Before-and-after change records
_____
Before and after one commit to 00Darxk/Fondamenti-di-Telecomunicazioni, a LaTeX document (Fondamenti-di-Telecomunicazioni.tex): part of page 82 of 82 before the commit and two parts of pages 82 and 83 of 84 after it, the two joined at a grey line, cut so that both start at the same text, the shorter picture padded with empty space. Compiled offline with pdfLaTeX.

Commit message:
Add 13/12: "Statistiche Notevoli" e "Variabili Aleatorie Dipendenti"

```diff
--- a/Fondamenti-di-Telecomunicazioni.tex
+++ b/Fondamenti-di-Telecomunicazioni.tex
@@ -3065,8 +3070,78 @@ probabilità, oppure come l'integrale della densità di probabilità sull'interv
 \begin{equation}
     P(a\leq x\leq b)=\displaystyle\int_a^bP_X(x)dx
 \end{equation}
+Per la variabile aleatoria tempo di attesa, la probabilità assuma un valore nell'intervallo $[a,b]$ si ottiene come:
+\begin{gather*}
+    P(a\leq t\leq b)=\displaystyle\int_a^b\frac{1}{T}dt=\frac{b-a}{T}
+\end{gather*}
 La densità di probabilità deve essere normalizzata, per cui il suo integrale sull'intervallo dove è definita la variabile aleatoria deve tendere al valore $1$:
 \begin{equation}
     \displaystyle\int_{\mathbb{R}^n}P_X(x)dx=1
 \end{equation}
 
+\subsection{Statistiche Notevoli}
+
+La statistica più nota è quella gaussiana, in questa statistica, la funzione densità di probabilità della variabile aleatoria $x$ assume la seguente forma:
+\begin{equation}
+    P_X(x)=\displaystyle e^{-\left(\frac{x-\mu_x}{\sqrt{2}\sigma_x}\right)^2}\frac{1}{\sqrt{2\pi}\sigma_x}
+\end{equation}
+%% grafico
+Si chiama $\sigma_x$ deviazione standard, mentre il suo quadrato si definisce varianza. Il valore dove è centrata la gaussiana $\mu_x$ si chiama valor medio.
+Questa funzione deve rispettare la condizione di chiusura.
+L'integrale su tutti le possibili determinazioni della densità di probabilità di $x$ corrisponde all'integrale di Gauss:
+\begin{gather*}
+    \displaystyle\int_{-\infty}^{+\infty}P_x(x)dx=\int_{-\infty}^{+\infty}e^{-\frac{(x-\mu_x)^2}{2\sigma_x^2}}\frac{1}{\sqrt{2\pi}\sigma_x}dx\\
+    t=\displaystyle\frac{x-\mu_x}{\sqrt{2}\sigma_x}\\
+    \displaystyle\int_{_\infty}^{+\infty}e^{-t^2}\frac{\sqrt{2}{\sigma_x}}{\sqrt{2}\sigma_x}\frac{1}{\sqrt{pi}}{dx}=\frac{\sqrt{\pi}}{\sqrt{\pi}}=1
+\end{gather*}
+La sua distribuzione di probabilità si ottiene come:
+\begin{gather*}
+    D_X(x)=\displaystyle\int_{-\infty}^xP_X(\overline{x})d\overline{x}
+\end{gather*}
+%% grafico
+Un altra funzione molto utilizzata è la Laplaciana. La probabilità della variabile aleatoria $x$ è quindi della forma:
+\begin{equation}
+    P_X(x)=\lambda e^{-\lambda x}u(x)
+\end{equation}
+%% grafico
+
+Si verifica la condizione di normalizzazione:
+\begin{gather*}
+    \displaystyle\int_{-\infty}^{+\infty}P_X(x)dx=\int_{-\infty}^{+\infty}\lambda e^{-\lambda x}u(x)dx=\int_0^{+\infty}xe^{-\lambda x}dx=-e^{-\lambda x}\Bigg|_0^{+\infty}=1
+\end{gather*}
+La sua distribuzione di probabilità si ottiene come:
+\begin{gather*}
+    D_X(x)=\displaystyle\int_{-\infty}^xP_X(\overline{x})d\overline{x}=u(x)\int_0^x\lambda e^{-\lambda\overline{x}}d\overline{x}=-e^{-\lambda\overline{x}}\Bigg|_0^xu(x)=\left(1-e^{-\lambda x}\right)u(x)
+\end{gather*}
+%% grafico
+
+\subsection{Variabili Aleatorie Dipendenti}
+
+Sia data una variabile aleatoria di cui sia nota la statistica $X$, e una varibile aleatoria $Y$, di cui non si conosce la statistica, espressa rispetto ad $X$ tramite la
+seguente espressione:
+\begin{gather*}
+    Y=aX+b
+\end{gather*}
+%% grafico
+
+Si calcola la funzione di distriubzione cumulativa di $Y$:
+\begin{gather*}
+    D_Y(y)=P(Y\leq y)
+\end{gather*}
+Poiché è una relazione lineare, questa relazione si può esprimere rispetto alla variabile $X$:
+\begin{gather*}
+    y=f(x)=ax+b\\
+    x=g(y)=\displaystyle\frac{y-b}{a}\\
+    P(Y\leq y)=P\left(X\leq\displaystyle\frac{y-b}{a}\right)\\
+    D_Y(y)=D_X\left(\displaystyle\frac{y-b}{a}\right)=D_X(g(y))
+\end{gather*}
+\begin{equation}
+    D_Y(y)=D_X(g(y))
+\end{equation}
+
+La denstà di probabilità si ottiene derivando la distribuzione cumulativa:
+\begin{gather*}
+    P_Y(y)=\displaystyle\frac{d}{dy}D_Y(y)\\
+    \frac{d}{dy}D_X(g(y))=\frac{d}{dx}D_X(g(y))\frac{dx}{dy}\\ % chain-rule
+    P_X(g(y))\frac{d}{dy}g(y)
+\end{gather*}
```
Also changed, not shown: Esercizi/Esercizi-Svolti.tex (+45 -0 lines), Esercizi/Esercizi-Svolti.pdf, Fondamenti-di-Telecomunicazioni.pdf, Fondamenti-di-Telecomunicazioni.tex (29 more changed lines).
_____
Check each line above for the word "lambda", and give only the number of lines that contain it.

# Exercise response
3